------ Information ------

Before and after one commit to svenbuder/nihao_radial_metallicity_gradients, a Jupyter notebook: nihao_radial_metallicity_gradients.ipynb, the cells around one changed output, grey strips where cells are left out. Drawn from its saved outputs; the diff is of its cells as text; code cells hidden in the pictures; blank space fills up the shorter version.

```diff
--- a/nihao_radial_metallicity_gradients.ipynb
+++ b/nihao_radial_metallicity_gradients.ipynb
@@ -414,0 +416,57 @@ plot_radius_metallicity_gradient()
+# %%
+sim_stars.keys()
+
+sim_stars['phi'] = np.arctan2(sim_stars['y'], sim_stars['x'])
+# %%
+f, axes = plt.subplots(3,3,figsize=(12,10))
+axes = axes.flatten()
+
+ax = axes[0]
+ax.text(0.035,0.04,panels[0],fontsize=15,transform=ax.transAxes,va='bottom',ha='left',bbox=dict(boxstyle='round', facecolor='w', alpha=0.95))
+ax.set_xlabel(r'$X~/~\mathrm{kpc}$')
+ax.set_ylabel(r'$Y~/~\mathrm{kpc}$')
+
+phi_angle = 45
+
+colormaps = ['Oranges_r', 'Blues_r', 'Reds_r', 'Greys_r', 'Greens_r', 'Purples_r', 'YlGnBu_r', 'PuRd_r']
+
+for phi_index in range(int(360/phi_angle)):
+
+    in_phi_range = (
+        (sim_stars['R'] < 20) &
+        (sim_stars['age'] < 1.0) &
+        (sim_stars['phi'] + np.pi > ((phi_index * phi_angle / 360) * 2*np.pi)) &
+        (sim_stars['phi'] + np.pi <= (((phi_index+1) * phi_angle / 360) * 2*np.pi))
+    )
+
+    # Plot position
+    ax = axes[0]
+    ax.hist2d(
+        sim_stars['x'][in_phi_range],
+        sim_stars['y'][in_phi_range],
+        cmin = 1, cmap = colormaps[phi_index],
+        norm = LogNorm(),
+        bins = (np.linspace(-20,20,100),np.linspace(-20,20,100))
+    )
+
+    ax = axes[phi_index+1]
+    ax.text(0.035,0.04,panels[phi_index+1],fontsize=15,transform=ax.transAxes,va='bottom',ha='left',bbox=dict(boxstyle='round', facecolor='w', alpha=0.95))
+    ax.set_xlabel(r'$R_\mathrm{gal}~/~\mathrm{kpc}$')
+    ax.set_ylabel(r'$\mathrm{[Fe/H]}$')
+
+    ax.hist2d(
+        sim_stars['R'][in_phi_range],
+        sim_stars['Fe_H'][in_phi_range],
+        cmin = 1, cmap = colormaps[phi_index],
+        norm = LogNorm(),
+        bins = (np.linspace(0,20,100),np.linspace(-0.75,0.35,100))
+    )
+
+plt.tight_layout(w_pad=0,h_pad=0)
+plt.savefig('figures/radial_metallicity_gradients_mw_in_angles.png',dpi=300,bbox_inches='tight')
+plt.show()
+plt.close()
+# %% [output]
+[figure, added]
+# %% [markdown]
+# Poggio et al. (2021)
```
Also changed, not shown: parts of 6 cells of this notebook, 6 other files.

------

Once the records are read, print each of them exactly as written.

Before and after one commit to svenbuder/nihao_radial_metallicity_gradients, a Jupyter notebook: nihao_radial_metallicity_gradients.ipynb, the cells around one changed output, grey strips where cells are left out. Drawn from its saved outputs; the diff is of its cells as text; code cells hidden in the pictures; blank space fills up the shorter version.

```diff
--- a/nihao_radial_metallicity_gradients.ipynb
+++ b/nihao_radial_metallicity_gradients.ipynb
@@ -414,0 +416,57 @@ plot_radius_metallicity_gradient()
+# %%
+sim_stars.keys()
+
+sim_stars['phi'] = np.arctan2(sim_stars['y'], sim_stars['x'])
+# %%
+f, axes = plt.subplots(3,3,figsize=(12,10))
+axes = axes.flatten()
+
+ax = axes[0]
+ax.text(0.035,0.04,panels[0],fontsize=15,transform=ax.transAxes,va='bottom',ha='left',bbox=dict(boxstyle='round', facecolor='w', alpha=0.95))
+ax.set_xlabel(r'$X~/~\mathrm{kpc}$')
+ax.set_ylabel(r'$Y~/~\mathrm{kpc}$')
+
+phi_angle = 45
+
+colormaps = ['Oranges_r', 'Blues_r', 'Reds_r', 'Greys_r', 'Greens_r', 'Purples_r', 'YlGnBu_r', 'PuRd_r']
+
+for phi_index in range(int(360/phi_angle)):
+
+    in_phi_range = (
+        (sim_stars['R'] < 20) &
+        (sim_stars['age'] < 1.0) &
+        (sim_stars['phi'] + np.pi > ((phi_index * phi_angle / 360) * 2*np.pi)) &
+        (sim_stars['phi'] + np.pi <= (((phi_index+1) * phi_angle / 360) * 2*np.pi))
+    )
+
+    # Plot position
+    ax = axes[0]
+    ax.hist2d(
+        sim_stars['x'][in_phi_range],
+        sim_stars['y'][in_phi_range],
+        cmin = 1, cmap = colormaps[phi_index],
+        norm = LogNorm(),
+        bins = (np.linspace(-20,20,100),np.linspace(-20,20,100))
+    )
+
+    ax = axes[phi_index+1]
+    ax.text(0.035,0.04,panels[phi_index+1],fontsize=15,transform=ax.transAxes,va='bottom',ha='left',bbox=dict(boxstyle='round', facecolor='w', alpha=0.95))
+    ax.set_xlabel(r'$R_\mathrm{gal}~/~\mathrm{kpc}$')
+    ax.set_ylabel(r'$\mathrm{[Fe/H]}$')
+
+    ax.hist2d(
+        sim_stars['R'][in_phi_range],
+        sim_stars['Fe_H'][in_phi_range],
+        cmin = 1, cmap = colormaps[phi_index],
+        norm = LogNorm(),
+        bins = (np.linspace(0,20,100),np.linspace(-0.75,0.35,100))
+    )
+
+plt.tight_layout(w_pad=0,h_pad=0)
+plt.savefig('figures/radial_metallicity_gradients_mw_in_angles.png',dpi=300,bbox_inches='tight')
+plt.show()
+plt.close()
+# %% [output]
+[figure, added]
+# %% [markdown]
+# Poggio et al. (2021)
```
Also changed, not shown: parts of 6 cells of this notebook, 6 other files.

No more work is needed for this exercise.